In 1337 the king granted to Richard FitzAlan, earl of Arundel (d. 1376), and his heirs return of all writs and of summonses of the exchequer in Arundel rape. (fn. 124) At the confirmation of the grant in 1554 further franchises were added in the hundreds of Avisford, West Easwrith, and Poling only: the estreats and precepts of the eyre justices for pleas of the Crown, common pleas and pleas of the forest, and those of other justices, and attachments of pleas of the Crown and of others; the goods of convicted felons, heretics, and traitors, waifs and strays, deodands, treasure trove, and free warren and free chase. (fn. 125) In 1570 those franchises were claimed in all five hundreds of the rape. (fn. 126) Goods belonging to murderers and suicides were taken between the 1550s and 70s and deodands in the 1570s. (fn. 127) The right to appoint a coroner was also enjoyed by 1567. (fn. 128)

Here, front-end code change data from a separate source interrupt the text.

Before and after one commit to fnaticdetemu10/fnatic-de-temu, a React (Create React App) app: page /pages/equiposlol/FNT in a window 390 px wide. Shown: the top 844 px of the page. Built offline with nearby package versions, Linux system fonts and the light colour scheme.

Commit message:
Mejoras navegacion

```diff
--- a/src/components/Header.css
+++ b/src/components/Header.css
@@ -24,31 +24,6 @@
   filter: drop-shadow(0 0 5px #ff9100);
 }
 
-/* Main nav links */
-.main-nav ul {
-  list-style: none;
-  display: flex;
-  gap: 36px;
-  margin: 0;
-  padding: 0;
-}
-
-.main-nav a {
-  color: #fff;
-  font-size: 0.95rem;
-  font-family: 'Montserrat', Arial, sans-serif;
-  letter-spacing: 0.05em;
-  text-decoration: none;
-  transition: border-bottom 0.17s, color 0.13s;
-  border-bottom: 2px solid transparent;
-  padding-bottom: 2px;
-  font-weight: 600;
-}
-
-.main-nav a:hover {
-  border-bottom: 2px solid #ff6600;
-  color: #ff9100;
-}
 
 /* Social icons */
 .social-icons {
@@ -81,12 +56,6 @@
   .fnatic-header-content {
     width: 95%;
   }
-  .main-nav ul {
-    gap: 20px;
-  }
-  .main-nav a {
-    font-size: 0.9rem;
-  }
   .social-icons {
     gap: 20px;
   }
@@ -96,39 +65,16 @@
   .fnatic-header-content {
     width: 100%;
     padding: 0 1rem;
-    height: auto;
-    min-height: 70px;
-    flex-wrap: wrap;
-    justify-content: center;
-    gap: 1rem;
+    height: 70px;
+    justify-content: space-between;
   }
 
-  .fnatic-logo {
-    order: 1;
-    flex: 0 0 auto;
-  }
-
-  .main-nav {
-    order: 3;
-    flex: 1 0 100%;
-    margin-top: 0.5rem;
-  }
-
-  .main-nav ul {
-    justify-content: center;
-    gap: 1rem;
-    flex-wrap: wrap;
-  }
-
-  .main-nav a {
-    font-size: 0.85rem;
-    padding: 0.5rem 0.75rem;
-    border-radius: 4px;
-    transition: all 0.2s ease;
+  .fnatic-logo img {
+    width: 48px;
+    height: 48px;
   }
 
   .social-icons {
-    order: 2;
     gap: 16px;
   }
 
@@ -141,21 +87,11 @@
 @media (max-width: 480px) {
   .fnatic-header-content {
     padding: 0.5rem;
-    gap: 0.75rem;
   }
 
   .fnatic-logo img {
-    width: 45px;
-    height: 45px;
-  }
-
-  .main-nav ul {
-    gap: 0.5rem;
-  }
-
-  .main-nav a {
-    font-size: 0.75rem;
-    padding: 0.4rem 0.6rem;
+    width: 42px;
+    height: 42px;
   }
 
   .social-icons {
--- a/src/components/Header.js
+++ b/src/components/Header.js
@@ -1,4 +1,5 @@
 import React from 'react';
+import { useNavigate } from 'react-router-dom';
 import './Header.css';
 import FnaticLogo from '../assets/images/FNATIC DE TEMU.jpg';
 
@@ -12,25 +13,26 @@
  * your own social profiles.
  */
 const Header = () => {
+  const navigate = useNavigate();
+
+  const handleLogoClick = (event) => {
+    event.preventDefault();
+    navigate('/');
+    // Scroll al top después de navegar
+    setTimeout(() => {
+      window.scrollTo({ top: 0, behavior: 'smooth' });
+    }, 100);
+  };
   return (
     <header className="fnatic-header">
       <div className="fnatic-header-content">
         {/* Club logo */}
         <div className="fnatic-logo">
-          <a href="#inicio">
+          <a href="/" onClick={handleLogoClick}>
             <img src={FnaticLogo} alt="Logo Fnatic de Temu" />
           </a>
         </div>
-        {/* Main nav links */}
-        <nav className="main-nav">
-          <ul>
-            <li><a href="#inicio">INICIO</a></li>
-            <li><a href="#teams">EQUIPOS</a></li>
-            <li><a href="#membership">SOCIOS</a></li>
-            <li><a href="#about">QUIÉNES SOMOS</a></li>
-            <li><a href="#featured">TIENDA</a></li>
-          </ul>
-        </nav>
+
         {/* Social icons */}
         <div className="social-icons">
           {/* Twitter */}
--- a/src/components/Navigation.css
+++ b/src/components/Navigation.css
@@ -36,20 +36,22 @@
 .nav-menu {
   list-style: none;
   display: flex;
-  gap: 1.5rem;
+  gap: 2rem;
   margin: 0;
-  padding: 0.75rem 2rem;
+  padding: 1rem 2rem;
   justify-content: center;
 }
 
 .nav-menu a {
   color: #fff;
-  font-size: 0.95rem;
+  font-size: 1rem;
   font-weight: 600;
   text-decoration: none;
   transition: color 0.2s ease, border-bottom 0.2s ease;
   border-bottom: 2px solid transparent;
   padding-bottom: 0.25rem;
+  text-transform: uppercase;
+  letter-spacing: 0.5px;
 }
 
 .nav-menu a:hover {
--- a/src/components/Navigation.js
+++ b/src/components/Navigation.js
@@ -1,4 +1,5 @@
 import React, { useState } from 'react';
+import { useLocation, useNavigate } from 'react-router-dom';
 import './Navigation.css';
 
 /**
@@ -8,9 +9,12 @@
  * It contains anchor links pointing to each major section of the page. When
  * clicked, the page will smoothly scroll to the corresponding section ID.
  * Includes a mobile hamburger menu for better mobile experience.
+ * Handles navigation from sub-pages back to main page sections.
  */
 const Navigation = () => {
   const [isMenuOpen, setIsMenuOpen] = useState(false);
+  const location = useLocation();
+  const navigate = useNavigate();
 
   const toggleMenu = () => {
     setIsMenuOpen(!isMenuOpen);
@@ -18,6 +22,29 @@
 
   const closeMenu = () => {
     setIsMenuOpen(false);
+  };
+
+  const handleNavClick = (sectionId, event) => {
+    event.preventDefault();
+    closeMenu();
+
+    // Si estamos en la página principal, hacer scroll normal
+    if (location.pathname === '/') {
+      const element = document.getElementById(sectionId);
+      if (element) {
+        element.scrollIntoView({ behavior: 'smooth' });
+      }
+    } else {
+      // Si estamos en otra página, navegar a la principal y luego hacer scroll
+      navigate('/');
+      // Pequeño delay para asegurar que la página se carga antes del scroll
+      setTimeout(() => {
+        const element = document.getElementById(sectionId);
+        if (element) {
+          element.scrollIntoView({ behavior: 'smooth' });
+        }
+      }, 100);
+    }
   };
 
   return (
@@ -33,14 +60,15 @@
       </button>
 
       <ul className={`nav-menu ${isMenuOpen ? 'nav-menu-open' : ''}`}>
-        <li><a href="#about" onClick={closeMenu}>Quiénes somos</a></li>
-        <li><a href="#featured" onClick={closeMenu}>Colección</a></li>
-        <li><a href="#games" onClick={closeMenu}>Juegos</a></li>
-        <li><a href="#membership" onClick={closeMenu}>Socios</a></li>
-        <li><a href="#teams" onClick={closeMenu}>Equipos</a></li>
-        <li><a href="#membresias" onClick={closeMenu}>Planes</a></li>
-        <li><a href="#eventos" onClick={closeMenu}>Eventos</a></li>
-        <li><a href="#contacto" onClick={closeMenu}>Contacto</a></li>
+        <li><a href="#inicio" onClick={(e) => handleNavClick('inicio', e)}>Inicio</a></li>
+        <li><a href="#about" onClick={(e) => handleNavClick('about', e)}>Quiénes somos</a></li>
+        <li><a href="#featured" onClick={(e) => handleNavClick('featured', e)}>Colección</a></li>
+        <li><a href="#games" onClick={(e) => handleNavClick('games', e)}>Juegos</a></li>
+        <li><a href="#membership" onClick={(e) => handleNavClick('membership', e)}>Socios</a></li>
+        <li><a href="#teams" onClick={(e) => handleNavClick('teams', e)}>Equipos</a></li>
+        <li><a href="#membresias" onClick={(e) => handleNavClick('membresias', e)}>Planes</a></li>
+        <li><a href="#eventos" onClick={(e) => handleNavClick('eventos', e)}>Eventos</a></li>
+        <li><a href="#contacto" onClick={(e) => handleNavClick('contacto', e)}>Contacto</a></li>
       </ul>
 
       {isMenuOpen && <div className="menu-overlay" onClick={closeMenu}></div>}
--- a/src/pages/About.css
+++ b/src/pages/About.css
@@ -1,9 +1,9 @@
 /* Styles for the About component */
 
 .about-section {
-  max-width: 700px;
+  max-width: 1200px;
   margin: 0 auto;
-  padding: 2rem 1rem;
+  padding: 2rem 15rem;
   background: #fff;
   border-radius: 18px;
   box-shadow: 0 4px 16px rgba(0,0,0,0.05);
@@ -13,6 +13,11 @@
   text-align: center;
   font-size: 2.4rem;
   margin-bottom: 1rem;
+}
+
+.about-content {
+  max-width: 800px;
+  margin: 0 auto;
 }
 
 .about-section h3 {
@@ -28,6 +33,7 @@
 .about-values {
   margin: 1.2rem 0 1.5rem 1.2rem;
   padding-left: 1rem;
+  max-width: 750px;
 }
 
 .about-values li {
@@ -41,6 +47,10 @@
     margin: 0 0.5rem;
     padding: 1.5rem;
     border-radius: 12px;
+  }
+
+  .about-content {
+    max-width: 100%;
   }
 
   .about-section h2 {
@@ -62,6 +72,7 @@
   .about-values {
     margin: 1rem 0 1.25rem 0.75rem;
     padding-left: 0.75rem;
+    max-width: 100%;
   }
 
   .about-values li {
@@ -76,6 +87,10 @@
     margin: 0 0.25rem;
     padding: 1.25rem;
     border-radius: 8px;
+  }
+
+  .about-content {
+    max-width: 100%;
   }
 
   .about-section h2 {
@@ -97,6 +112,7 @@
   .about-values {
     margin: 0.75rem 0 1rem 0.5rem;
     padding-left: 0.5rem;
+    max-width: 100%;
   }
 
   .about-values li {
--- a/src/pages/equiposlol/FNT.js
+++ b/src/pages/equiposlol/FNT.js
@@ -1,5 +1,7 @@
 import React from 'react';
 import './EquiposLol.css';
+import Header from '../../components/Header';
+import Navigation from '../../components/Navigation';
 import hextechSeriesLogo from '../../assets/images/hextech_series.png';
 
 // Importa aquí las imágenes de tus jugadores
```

Fines from the court of king's bench and post fines under the green wax were still received in the later 17th century and early 18th. At the latter period the dukes of Norfolk still claimed, in addition to the franchises granted or confirmed in 1554, the right to appoint a clerk of the market and all fines and forfeitures at the sessions and assizes; through failure to attend the latter, however, the income had been usurped by the officers of the Crown. The income under the green wax was then c. £15 a year, but was said once to have been over £100. (fn. 129) The collection of most of the monies was farmed in 1700 and later. (fn. 130) Deodands were still taken in the 1780s, (fn. 131) and post fines under the green wax and fines from the court of common pleas and from the sessions were still received in the early 19th century. (fn. 132) As late as the 1930s the duke of Norfolk claimed the foreshore and right to wreck within Arundel rape. (fn. 133)
From the mid 13th century the rape consisted of five hundreds or half-hundreds: Avisford, Bury, West Easwrith, Poling and Rotherbridge. (fn. 134) In 1086 Avisford was called Binsted and Poling Risberge. (fn. 135) West Easwrith was the section of Easwrith hundred in Arundel rape, the rest being in Bramber rape; it was called a half-hundred in 1296, but thereafter a hundred. (fn. 136) Bury hundred was called a halfhundred in 1296 and 1302 (fn. 137) but not apparently after that. The fact that Arundel and Chichester rapes had only 12 hundreds between them, while each of the other rapes had more than ten, presumably reflects their having once been a single rape. (fn. 138)